With the passage of Act 1785 of 2001, HUD recognized the Arkansas Fair Housing Act as being “substantially equivalent” to the federal Fair Housing Act and allowed Arkansas to join other States already participating in HUD’s Fair Housing Assistance Program.
In a ceremony held on August 20, 2003, HUD Assistant Secretary Carolyn Peoples joined Arkansas Governor Mike Huckabee and HUD FHEO Regional Director Garry Sweeney in celebrating the addition of the State of Arkansas to the Fair Housing Assistance Program.
Approximately 50 people attended the ceremony held at the State Capitol in Little Rock, Arkansas, including Little Rock Mayor Jim Dailey, members of the Arkansas Fair Housing Commission, representatives from the Arkansas Realtors Association, the Little Rock Racial and Cultural Diversity Commission, the National Association for the Advancement of Colored People and the HUD Little Rock field office.
The Arkansas Fair Housing Commission held its first formal meeting at the State Capitol on September 16, 2003, and opened its first permanent office on June 1, 2003, at 101 E. Capitol Avenue, Suite 212, Little Rock, Arkansas. The Commission meets quarterly on the third Thursday of the month at 1:30 p.m..
In 2008, the Arkansas Fair Housing Commission graduated to a “contributions agency” status with the responsibility of processing 100% of all fair housing violations within the state. That year AFHC received nearly 200 fair housing complaints for alleged infractions occurring within the State’s borders and was responsible for resolving all of those complaints. Since 2008, the Commission has continued to see increases in fair housing and fair lending complaints throughout the state.
The Arkansas Fair Housing Commission is the only state agency in Arkansas specifically charged with fair housing and fair lending enforcement and education. As a state agency, AFHC is uniquely poised to enforce the Fair Housing Act and to cooperate with and provide technical and other assistance to federal, state, local and other public or private entities that are formulating or operating programs to prevent or eliminate discriminatory housing practices. Prior to enactment of state legislation, fair housing and fair lending violations were investigated at a regional as opposed to state/local level.

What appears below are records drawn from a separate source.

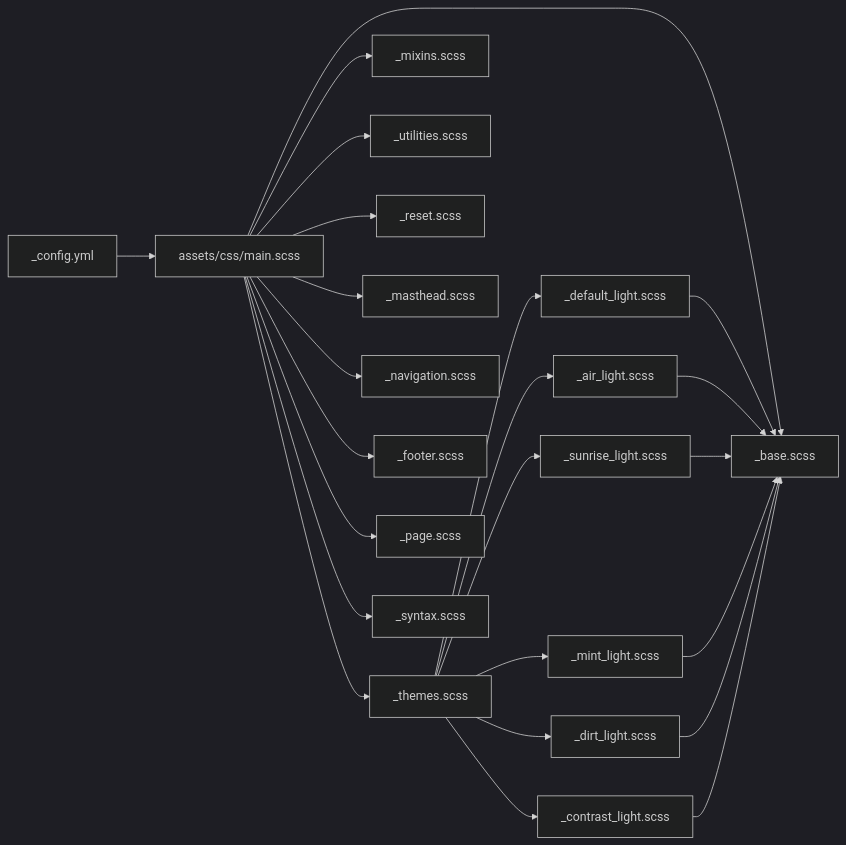
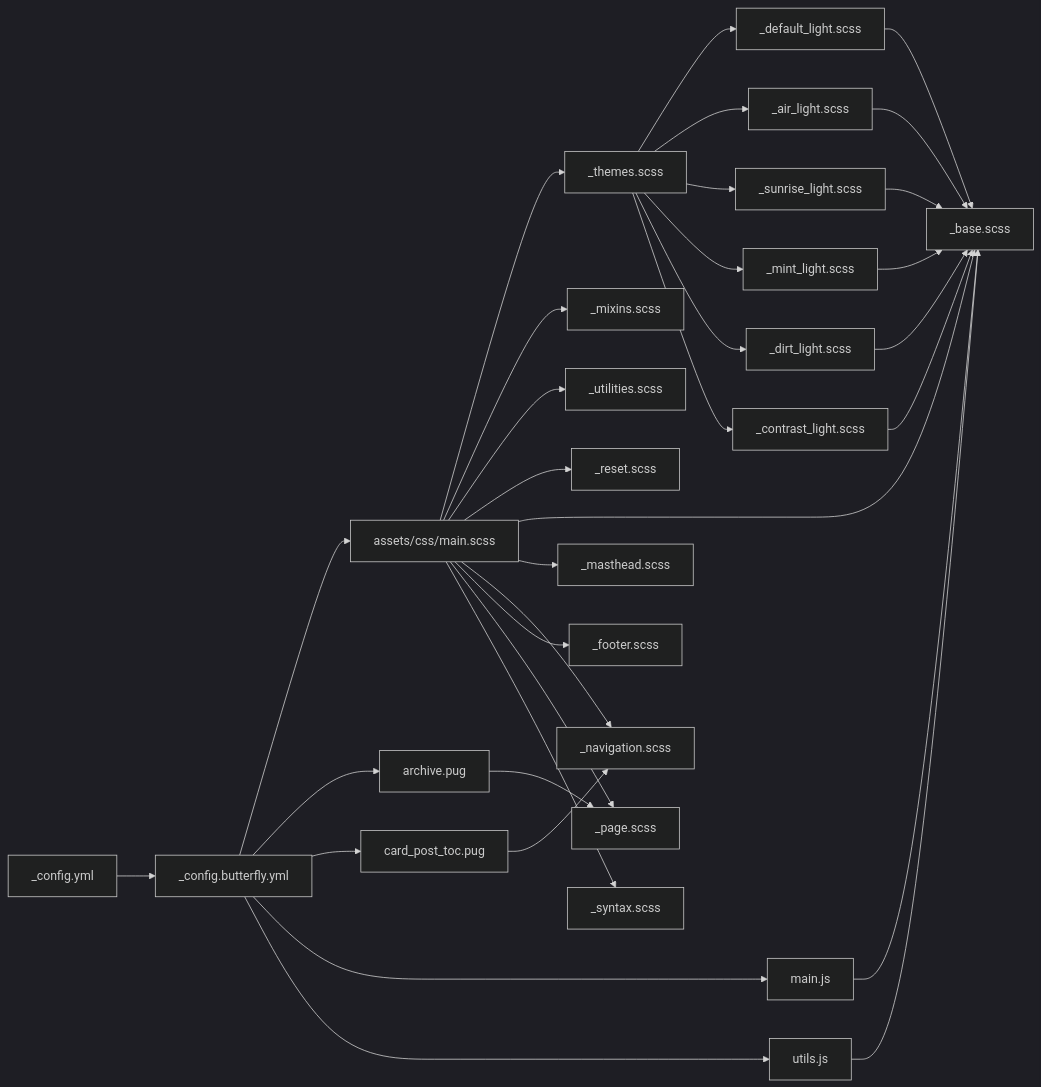
One commit to CoolPig0720/CoolPig0720.github.io changed the fourth of 4 diagrams in .qoder/repowiki/zh/content/主题和样式系统/主题和样式系统.md. Above: the diagram before and after it, drawn with Mermaid (dark theme). The commit also changed other lines of this file and 13 other files, not shown here.

````diff
--- a/.qoder/repowiki/zh/content/主题和样式系统/主题和样式系统.md
+++ b/.qoder/repowiki/zh/content/主题和样式系统/主题和样式系统.md
@@ -319,26 +434,35 @@
 ```mermaid
 graph LR
-CFG["_config.yml"] --> MS["assets/css/main.scss"]
+CFG["_config.yml"] --> BC["_config.butterfly.yml"]
+BC --> MS["assets/css/main.scss"]
 MS --> TH["_themes.scss"]
 MS --> MX["_mixins.scss"]
 MS --> UT["_utilities.scss"]
 MS --> RS["_reset.scss"]
 MS --> BS["_base.scss"]
 MS --> MH["_masthead.scss"]
 MS --> NV["_navigation.scss"]
 MS --> FT["_footer.scss"]
 MS --> PG["_page.scss"]
 MS --> SX["_syntax.scss"]
 TH --> TL["_default_light.scss"]
 TH --> TA["_air_light.scss"]
 TH --> TS["_sunrise_light.scss"]
 TH --> TM["_mint_light.scss"]
 TH --> TD["_dirt_light.scss"]
 TH --> TC["_contrast_light.scss"]
 TL --> BS
 TA --> BS
 TS --> BS
 TM --> BS
 TD --> BS
 TC --> BS
+BC --> AP["archive.pug"]
+BC --> CT["card_post_toc.pug"]
+BC --> MJ["main.js"]
+BC --> UJ["utils.js"]
+AP --> PG
+CT --> NV
+MJ --> BS
+UJ --> BS
 ```
````
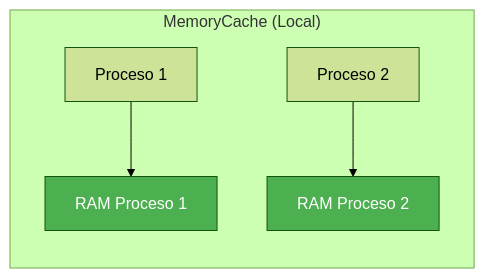
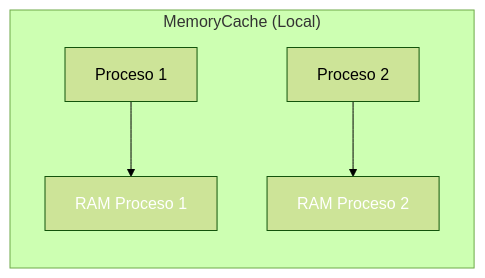
Before and after one commit to joseluisgs/DesarrolloWebEntornosServidor-02-2026-2027: the third of 17 diagrams in 14-cache-redis.md, drawn with Mermaid (forest theme). The commit also changed other lines of this file and 41 other files, not shown here.

````diff
--- a/14-cache-redis.md
+++ b/14-cache-redis.md
@@ -137,9 +137,9 @@
 ```mermaid
 flowchart LR
     subgraph "MemoryCache (Local)"
         P1["Proceso 1"] --> R1["RAM Proceso 1"]
         P2["Proceso 2"] --> R2["RAM Proceso 2"]
     end
-    style R1 fill:#4CAF50,color:#fff
-    style R2 fill:#4CAF50,color:#fff
+    style R1 fill:#4CAF5,color:#fff0,color:#fff
+    style R2 fill:#4CAF5,color:#fff0,color:#fff
 ```
````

AFHC is a quasi-judicial, regulatory agency charged with enforcing fair housing and fair lending laws within the entire state and constitutes the sole civil rights enforcement agency within the state’s borders.